Shortly before noon, General Canterbury made the decision to order the demonstrators to disperse. A Kent State police officer standing by the Guard made an announcement using a bullhorn. When this had no effect, the officer was placed in a jeep along with several Guardsmen and driven across the Commons to tell the protestors that the rally was banned and that they must disperse. This was met with angry shouting and rocks, and the jeep retreated. Canterbury then ordered his men to load and lock their weapons, tear gas canisters were fired into the crowd around the Victory Bell, and the Guard began to march across the Commons to disperse the rally. The protestors moved up a steep hill, known as Blanket Hill, and then down the other side of the hill onto the Prentice Hall parking lot as well as an adjoining practice football field. Most of the Guardsmen followed the students directly and soon found themselves somewhat trapped on the practice football field because it was surrounded by a fence. Yelling and rock throwing reached a peak as the Guard remained on the field for about ten minutes. Several Guardsmen could be seen huddling together, and some Guardsmen knelt and pointed their guns, but no weapons were shot at this time. The Guard then began retracing their steps from the practice football field back up Blanket Hill. As they arrived at the top of the hill, twenty-eight of the more than seventy Guardsmen turned suddenly and fired their rifles and pistols. Many guardsmen fired into the air or the ground. However, a small portion fired directly into the crowd.

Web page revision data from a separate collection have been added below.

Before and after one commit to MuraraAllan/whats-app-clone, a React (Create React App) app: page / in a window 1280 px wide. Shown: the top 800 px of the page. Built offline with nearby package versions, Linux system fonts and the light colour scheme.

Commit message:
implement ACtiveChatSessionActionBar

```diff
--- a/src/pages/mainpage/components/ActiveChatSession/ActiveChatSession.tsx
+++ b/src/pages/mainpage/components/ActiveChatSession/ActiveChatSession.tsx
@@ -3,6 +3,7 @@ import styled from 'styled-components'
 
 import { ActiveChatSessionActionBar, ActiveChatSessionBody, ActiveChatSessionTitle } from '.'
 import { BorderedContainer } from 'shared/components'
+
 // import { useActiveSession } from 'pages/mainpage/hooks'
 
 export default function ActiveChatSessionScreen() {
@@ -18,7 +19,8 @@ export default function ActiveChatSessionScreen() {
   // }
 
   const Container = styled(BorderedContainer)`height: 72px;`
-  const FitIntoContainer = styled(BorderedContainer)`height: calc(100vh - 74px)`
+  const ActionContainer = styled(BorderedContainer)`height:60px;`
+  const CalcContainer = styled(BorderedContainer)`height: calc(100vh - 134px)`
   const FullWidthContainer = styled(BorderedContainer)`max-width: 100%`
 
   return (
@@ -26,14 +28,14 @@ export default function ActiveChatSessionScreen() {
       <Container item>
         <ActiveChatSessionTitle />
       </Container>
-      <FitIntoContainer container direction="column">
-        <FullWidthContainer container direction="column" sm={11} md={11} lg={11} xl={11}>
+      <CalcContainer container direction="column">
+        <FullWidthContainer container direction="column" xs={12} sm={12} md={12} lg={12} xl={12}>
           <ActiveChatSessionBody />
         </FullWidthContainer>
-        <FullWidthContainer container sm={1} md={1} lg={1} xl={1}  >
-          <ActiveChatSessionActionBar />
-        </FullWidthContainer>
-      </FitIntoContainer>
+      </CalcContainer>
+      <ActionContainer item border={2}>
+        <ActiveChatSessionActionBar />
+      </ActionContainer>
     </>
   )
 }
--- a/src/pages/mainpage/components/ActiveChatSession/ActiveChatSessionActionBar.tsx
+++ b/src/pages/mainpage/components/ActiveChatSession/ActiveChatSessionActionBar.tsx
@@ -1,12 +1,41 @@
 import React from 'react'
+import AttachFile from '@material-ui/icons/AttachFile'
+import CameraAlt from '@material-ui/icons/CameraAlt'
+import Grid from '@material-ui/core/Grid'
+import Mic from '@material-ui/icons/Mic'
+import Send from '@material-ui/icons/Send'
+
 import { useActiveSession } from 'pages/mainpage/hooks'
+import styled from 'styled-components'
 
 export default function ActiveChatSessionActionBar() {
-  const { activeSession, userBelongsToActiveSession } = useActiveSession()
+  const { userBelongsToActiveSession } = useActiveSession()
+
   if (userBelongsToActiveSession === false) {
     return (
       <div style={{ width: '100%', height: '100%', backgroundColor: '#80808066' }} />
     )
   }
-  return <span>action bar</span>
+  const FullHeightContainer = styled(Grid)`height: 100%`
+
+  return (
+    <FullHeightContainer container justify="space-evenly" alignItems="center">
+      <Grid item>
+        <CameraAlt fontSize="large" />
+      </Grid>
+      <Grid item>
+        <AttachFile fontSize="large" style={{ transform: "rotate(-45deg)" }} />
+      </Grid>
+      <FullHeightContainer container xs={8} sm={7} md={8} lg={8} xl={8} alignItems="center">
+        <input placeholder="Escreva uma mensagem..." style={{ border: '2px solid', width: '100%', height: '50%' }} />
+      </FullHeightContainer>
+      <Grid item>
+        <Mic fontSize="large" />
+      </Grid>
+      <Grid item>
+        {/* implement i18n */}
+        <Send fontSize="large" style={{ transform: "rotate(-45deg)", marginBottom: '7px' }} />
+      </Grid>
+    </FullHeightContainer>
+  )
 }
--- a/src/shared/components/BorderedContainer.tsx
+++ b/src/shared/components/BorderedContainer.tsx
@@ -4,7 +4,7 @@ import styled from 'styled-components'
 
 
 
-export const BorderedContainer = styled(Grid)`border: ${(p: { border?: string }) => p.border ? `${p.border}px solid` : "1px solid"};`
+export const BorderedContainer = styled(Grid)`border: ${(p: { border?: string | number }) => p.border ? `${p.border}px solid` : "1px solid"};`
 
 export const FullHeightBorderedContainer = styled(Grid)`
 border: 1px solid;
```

Altogether between 61 and 67 shots were fired in a 13 second period.
Who was responsible for the violence in downtown Kent and on the Kent State campus in the three days prior to May 4th? As an important part of this question, were "outside agitators" primarily responsible? Who was responsible for setting fire to the ROTC building?
Vecchio, who had taken a bus from Florida to participate in the antiwar demonstrations on the Kent State campus during that May in 1970, was kneeling with her arms raised in shock and screaming above the body of student Jeffrey Miller a few seconds after the shots were fired at 12:24 p.m.www.ohio.com...